  In the figure, right atrial pressure is shown as unchanged. Actually, the final effect of increased TPR on right atrial pressure is not predictable because TPR has different directional effects via the cardiac and vascular function curves. An increase in TPR decreases cardiac output, which increases right atrial pressure (less blood is pumped out of the heart). And, an increase in TPR decreases venous return, whichdecreases right atrial pressure (less flow back to the heart). Depending on the relative magnitude of the effects on the cardiac and vascular function curves, right atrial pressure can be slightly increased, slightly decreased, or unchanged. The figure shows it as unchanged—the compromise position.

image The effects of a decrease in TPR (i.e., dilation of the arterioles) are shown in Figure 4-30B. (1) Decreases in TPR cause a decrease in arterial pressure and a decrease in afterload, causing the cardiac function curve to shift upward. (2) The decrease in TPR produces a clockwise rotation of the vascular function curve, which means that more blood returns to the heart for a given right atrial pressure—venous return is increased. The curves intersect at a new steady state point at which both cardiac output and venous return are increased.

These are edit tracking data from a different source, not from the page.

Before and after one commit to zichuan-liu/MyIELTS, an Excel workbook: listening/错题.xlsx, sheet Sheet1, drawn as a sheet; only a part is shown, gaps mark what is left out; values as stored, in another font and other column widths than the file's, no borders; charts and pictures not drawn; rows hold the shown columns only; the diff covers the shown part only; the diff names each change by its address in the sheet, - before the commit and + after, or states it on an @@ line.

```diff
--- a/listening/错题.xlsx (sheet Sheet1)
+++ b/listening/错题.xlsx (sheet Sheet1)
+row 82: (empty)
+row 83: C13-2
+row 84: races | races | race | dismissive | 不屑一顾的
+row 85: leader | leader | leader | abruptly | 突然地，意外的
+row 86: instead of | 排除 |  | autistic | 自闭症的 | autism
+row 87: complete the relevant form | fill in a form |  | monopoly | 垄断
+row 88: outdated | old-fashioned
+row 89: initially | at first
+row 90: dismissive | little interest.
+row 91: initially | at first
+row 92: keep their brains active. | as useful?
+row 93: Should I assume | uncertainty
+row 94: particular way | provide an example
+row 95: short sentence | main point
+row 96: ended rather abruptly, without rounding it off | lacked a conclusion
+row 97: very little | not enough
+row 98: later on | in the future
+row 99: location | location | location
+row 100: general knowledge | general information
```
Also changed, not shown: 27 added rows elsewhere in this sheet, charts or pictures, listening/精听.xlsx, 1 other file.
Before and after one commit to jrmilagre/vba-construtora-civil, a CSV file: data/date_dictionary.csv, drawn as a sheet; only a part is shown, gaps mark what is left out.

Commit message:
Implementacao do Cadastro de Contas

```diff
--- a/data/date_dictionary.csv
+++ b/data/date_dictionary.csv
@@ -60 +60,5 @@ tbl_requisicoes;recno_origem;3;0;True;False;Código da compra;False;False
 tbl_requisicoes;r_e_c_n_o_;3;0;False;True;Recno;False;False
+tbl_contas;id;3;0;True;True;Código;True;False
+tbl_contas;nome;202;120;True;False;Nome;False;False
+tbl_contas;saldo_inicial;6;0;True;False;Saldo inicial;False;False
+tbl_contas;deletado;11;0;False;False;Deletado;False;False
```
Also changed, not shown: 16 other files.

  In the figure, right atrial pressure is shown as unchanged. However, the effect of decreased TPR on right atrial pressure is not easily predicted because a change in TPR has different effects via the cardiac and vascular function curves. A decrease in TPR increases cardiac output, which decreases right atrial pressure (more blood is pumped out of the heart). And a decrease in TPR increases venous return, whichincreases right atrial pressure (increased flow back to the heart). Depending on the relative magnitude of the effects, right atrial pressure can be slightly increased, slightly decreased, or unchanged. In the figure, it is shown as the compromise, or unchanged.